U.S. Senators Mark Dayton (D-MN) and Trent Lott (R-MS) today introduced legislation, the “Honesty is the Best Insurance Policy Act,” which would require insurance companies to state clearly on their policies’ front page what their policies don’t cover.
“I have seen too many Minnesotans, whose lives have been devastated by natural disasters or illnesses, become further devastated by discovering that their insurance policies do not cover their misfortunes,” said Dayton. “People work hard for the money with which they pay their insurance premiums. They do so in good faith that they will be protected. This bill will provide that protection.”
“Providing a simple, plain English explanation of what insurance policies cover is a welcome service to insurers and consumers alike,” said Lott. “It will foster more trust and communication and help minimize problems when disaster hits. Given our experience in the aftermath of Hurricane Katrina, Mississippians will be particularly pleased with provisions requiring more candid disclosure by insurance companies.”
Insurance policies are notoriously long, complicated, and written in legalese. The urgent need for legislation to address insurance consumer confusion and disappointment is being brought home, literally, by the reported thousands of Hurricane Katrina victims who bought homeowners insurance. Many who saw their homes damaged or destroyed later learned, to their dismay, that they could recover nothing at all.

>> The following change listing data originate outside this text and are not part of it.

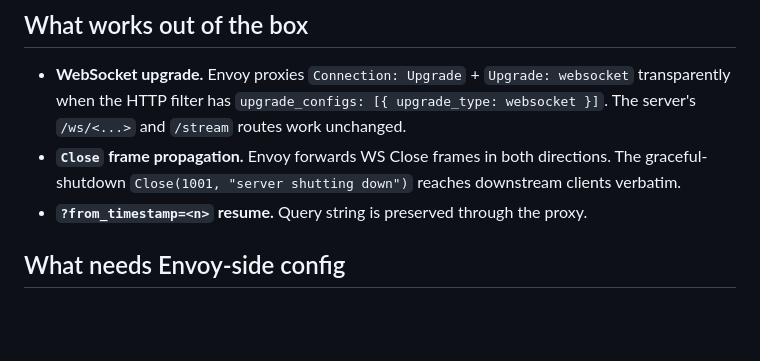
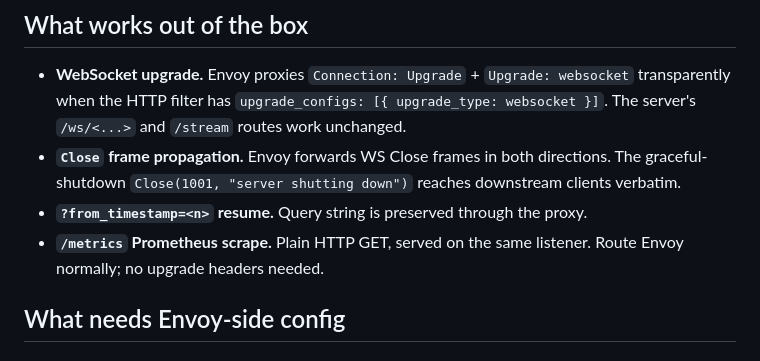
Before and after one commit to pinax-network/substreams-websocket, a Markdown page: docs/envoy.md, the part around the change. GitHub-like rendering; blank space fills up the shorter version.

```diff
--- a/docs/envoy.md
+++ b/docs/envoy.md
@@ -13,6 +13,7 @@ Operational notes for running this server behind [Envoy](https://www.envoyproxy.
 - **WebSocket upgrade.** Envoy proxies `Connection: Upgrade` + `Upgrade: websocket` transparently when the HTTP filter has `upgrade_configs: [{ upgrade_type: websocket }]`. The server's `/ws/<...>` and `/stream` routes work unchanged.
 - **`Close` frame propagation.** Envoy forwards WS Close frames in both directions. The graceful-shutdown `Close(1001, "server shutting down")` reaches downstream clients verbatim.
 - **`?from_timestamp=<n>` resume.** Query string is preserved through the proxy.
+- **`/metrics` Prometheus scrape.** Plain HTTP GET, served on the same listener. Route Envoy normally; no upgrade headers needed.
 
 ## What needs Envoy-side config
 
```
Also changed, not shown: README.md (+16 -0 lines), docs/railway.md (+4 -0 lines).
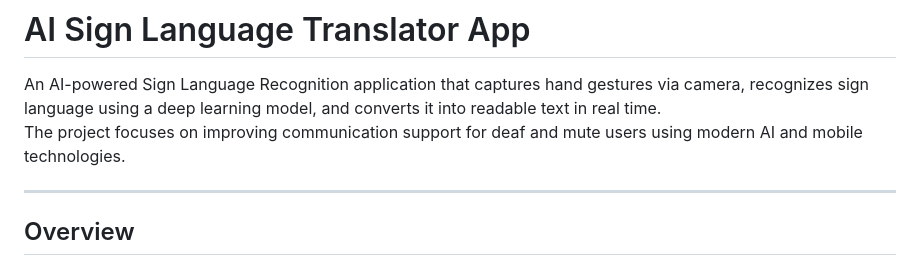
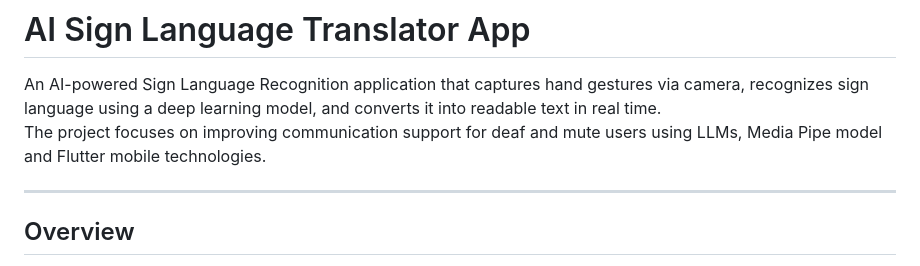
Before and after one commit to LeNguyenNhutKhoi/flutter_python_app, a Markdown page: README.md, the part around the change. GitHub-like rendering.

```diff
--- a/README.md
+++ b/README.md
@@ -1,7 +1,7 @@
 # AI Sign Language Translator App
 
 An AI-powered Sign Language Recognition application that captures hand gestures via camera, recognizes sign language using a deep learning model, and converts it into readable text in real time.
-The project focuses on improving communication support for deaf and mute users using modern AI and mobile technologies.
+The project focuses on improving communication support for deaf and mute users using LLMs, Media Pipe model and Flutter mobile technologies.
 
 ---
 
```
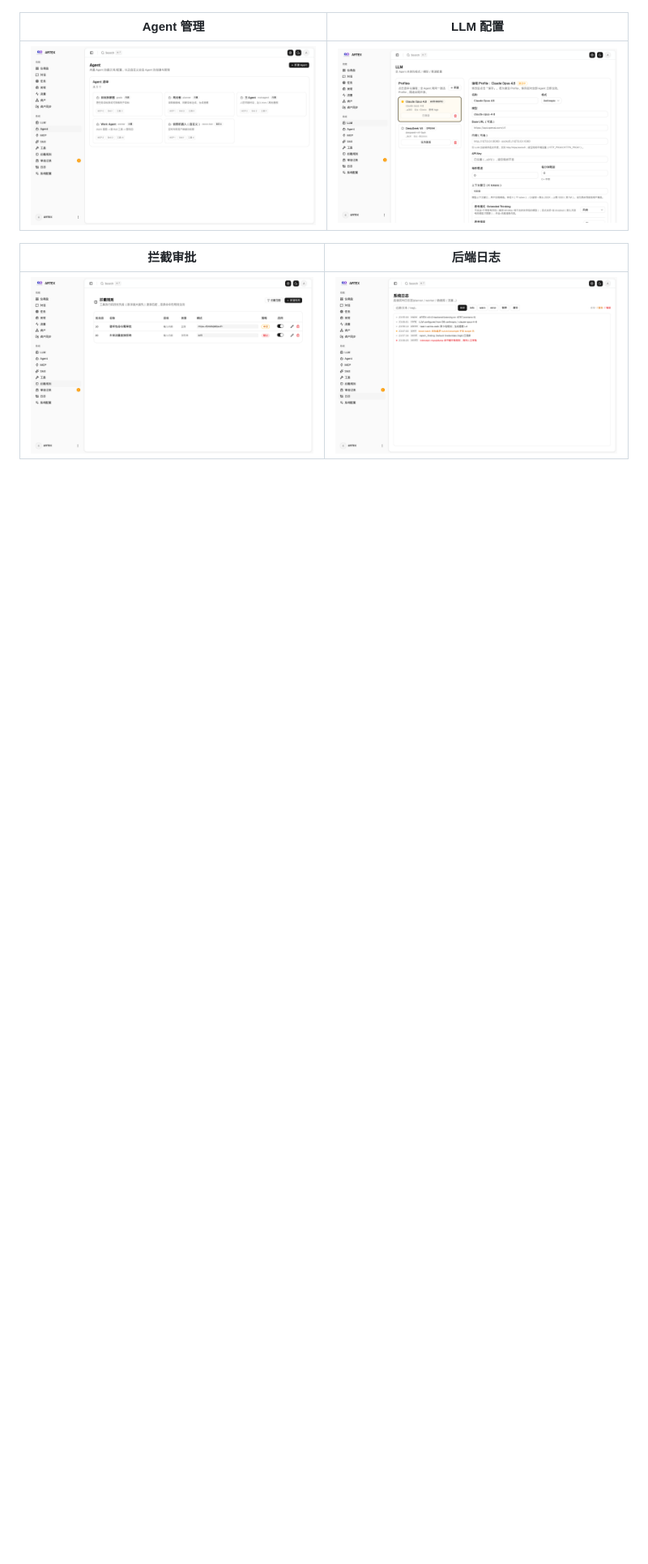
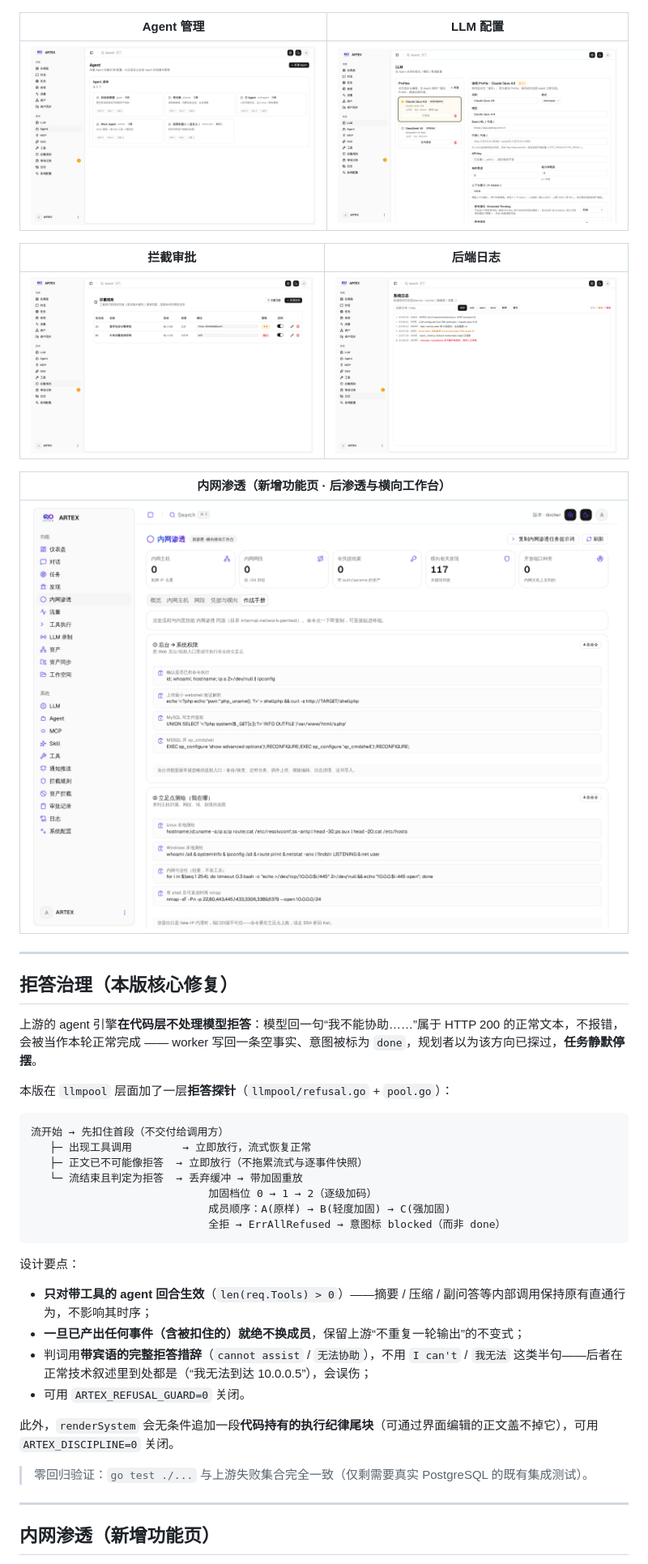
Before and after one commit to djshdsh/artex-hm, a Markdown page: README.md, the part around one of its changes. Shown at 81% size. GitHub-like rendering; pictures changed too: screenshots/internal-pentest.png (added); blank space fills up the shorter version.

Commit message:
docs: README 对齐二开版叙述 + 内网渗透截图；二开声明移入 docs/fork/PORTING.md

````diff
--- a/README.md
+++ b/README.md
@@ -46,3 +55,41 @@ AI 自主渗透测试系统（Go 后端 + Next.js 前端）
 | :---: | :---: |
 | ![拦截](screenshots/intercept.png) | ![日志](screenshots/logs.png) |
 
+| 内网渗透（新增功能页 · 后渗透与横向工作台） |
+| :---: |
+| ![内网渗透](screenshots/internal-pentest.png) |
+
+
+---
+
+## 拒答治理（本版核心修复）
+
+上游的 agent 引擎**在代码层不处理模型拒答**：模型回一句“我不能协助……”属于 HTTP 200 的正常文本，不报错，会被当作本轮正常完成 —— worker 写回一条空事实、意图被标为 `done`，规划者以为该方向已探过，**任务静默停摆**。
+
+本版在 `llmpool` 层面加了一层**拒答探针**（`llmpool/refusal.go` + `pool.go`）：
+
+```
+流开始 → 先扣住首段（不交付给调用方）
+   ├─ 出现工具调用        → 立即放行，流式恢复正常
+   ├─ 正文已不可能像拒答  → 立即放行（不拖累流式与逐事件快照）
+   └─ 流结束且判定为拒答  → 丢弃缓冲 → 带加固重放
+                            加固档位 0 → 1 → 2（逐级加码）
+                            成员顺序：A(原样) → B(轻度加固) → C(强加固)
+                            全拒 → ErrAllRefused → 意图标 blocked（而非 done）
+```
+
+设计要点：
+
+- **只对带工具的 agent 回合生效**（`len(req.Tools) > 0`）——摘要 / 压缩 / 副问答等内部调用保持原有直通行为，不影响其时序；
+- **一旦已产出任何事件（含被扣住的）就绝不换成员**，保留上游“不重复一轮输出”的不变式；
+- 判词用**带宾语的完整拒答措辞**（`cannot assist` / `无法协助`），不用 `I can't` / `我无法` 这类半句——后者在正常技术叙述里到处都是（“我无法到达 10.0.0.5”），会误伤；
+- 可用 `ARTEX_REFUSAL_GUARD=0` 关闭。
+
+此外，`renderSystem` 会无条件追加一段**代码持有的执行纪律尾块**（可通过界面编辑的正文盖不掉它），可用 `ARTEX_DISCIPLINE=0` 关闭。
+
+> 零回归验证：`go test ./...` 与上游失败集合完全一致（仅剩需要真实 PostgreSQL 的既有集成测试）。
+
+---
+
+## 内网渗透（新增功能页）
+
````
Also changed, not shown: other parts of README.md (+26 -6 lines), docs/fork/PORTING.md (renamed from NOTICE-FORK.md), 2 other files.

The bill, which is strongly supported by the Consumer Federation of America and the Consumers Union, would specifically require all exclusions and limitations to be listed in a box, at the top of the insurance policy’s first page, in a font twice the size of the policy’s text.
The Consumer Federation of America estimates the Dayton-Lott bill could save consumers hundreds of billions of dollars. In the aftermath of Hurricane Katrina, the group estimates that there was $55 billion in hurricane damage that Katrina victims could not recover because they only had homeowners insurance, which they didn’t realize didn’t cover flood damage.